I had four Goodyear tires that were rated for 60,000-mile lifetimes, and my car had just turned 52,000 miles. So, the tires were near the end of their safe, useful lives, but they should still have had a few thousand miles left before replacement was necessary.
Nonetheless, at 65 miles per hour on the northbound I35E freeway between Dallas and Denton, Texas my front left tire began to make strange noises, and I started to lose control of the car. Thankfully, the cars around me yielded, and I was able to safely pull over to the shoulder and exit the highway before the tire was completely lost. When I got out and inspected the tire, I immediately saw it was a total loss.
After waiting an infuriating 2 hours for a AAA tow truck, which never arrived, I finally broke down and changed the tire myself.
While my car and I are okay, the outcome could have been very different.

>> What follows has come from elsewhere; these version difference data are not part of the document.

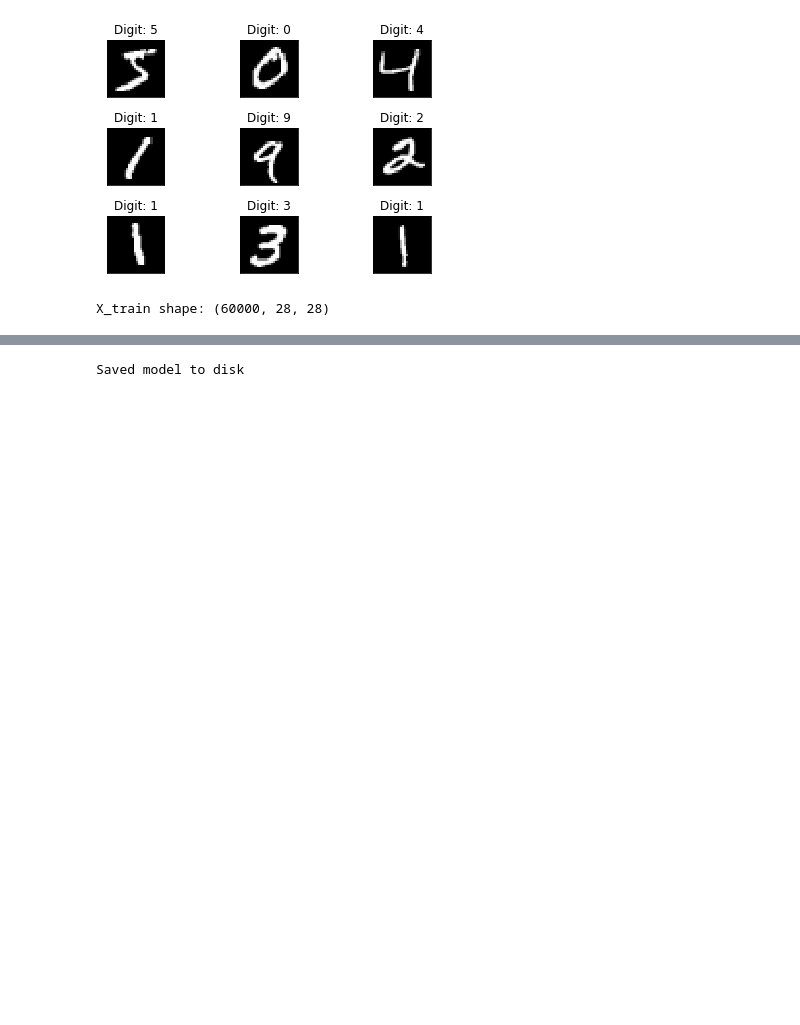
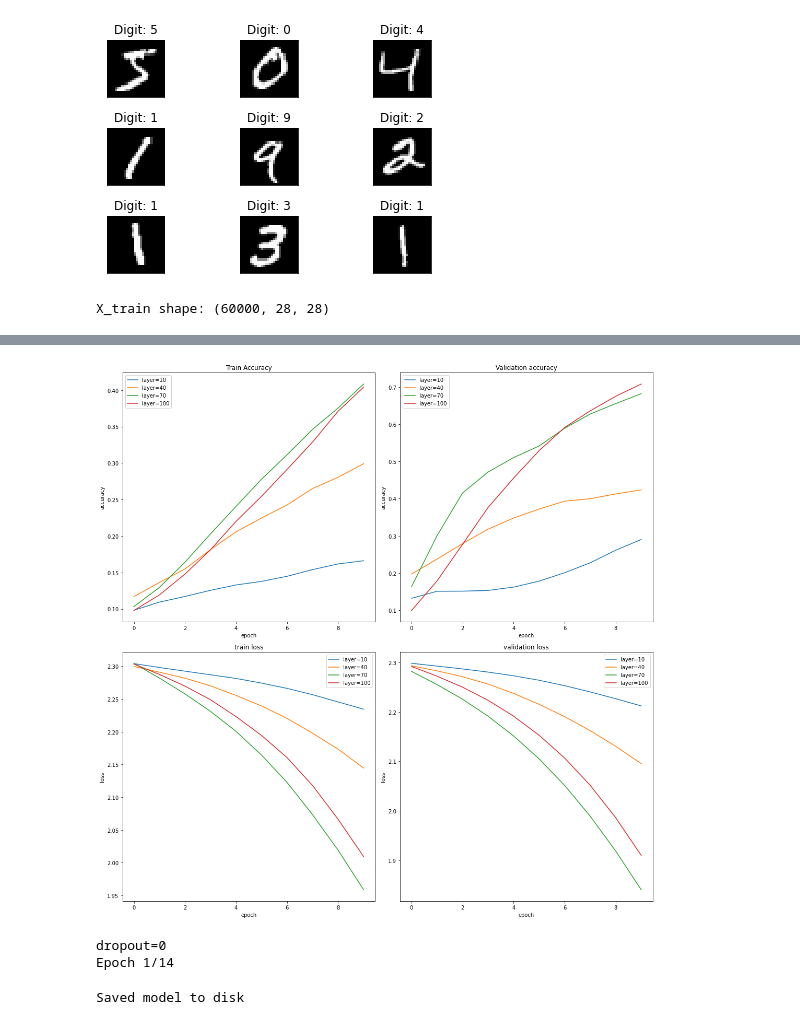
Before and after one commit to alejomaar/Machine-Learning-Zoomcamp, a Jupyter notebook: Capstone 1/notebook.ipynb, the cells around one changed output, grey strips where cells are left out. Saved outputs shown, nothing was run; the diff lists cells and outputs as text; code cells hidden in the pictures; blank space fills up the shorter version.

Commit message:
ADD hyperparameter tunning CNN & create service for serving images

```diff
--- a/Capstone 1/notebook.ipynb
+++ b/Capstone 1/notebook.ipynb
@@ -73,9 +60,19 @@ model.compile(loss=keras.losses.categorical_crossentropy,
 # %%
-batch_size = 128
-num_epoch = 10
-#model training
-model_log = model.fit(X_train, y_train,
-          batch_size=batch_size,
-          epochs=num_epoch,
-          verbose=1,
-          validation_data=(X_test, y_test))
+def model_train(model,num_epoch=2,version='model'):
+    batch_size = 256
+    checkpoint = keras.callbacks.ModelCheckpoint(
+        version+'_{val_accuracy:.3f}.h5',
+        save_best_only=True,
+        monitor='val_accuracy',
+        initial_value_threshold=0.6,
+        mode='max'
+    )
+
+    history = model.fit(X_train, y_train,
+            batch_size=batch_size,
+            epochs=num_epoch,
+            verbose=1,
+            callbacks=[checkpoint],
+            validation_data=(X_test, y_test))
+
+    return history
@@ -103,6 +78,0 @@ Epoch 10/10
-# %%
-history = model_log.history
-loss=history['loss']
-accuracy=history['accuracy']
-val_loss=history['val_loss']
-val_accuracy=history['val_accuracy']
@@ -130,0 +126,9 @@ plt.tight_layout()
+# %%
+inner_layers = [10,40,70,100]
+scores = []
+
+for inner_layer in inner_layers:
+    print(f'layer={inner_layer}')
+    model = get_model_small(dropout=0.5,inner_layer=inner_layer)
+    history = model_train(model,num_epoch=10,version='model_v1')
+    scores.append({'history':history.history,'label':f'layer={inner_layer}'})
@@ -131,3 +153,19 @@ plt.tight_layout()
+# %%
+plot_history(scores)
+# %% [output]
+[figure, added]
+# %%
+dropout_choices = [0,0.25,0.5]
+scores = []
+
+for dropout in dropout_choices:
+    print(f'dropout={dropout}')
+    model = get_model_small(dropout=dropout,inner_layer=100)
+    history = model_train(model,num_epoch=14,version='model_v2')
+    scores.append({'history':history.history,'label':f'dropout={dropout}'})
+# %% [output]
+dropout=0
+Epoch 1/14
 # %%
 model.save_weights("model_digit.h5")
 print("Saved model to disk")
```
Also changed, not shown: parts of 7 cells of this notebook, 4 other files.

I might have lost control of the car and gotten into a serious accident. However, if my tire had been able to warn me that it was about to fail, as will soon be possible from Purdue’s tire research, disaster could have been safely averted.
I had all four tires replaced immediately after the incident. Sears gave me a choice between several tire brands, including Goodyear. I picked 90,000-mile tires from Michelin instead.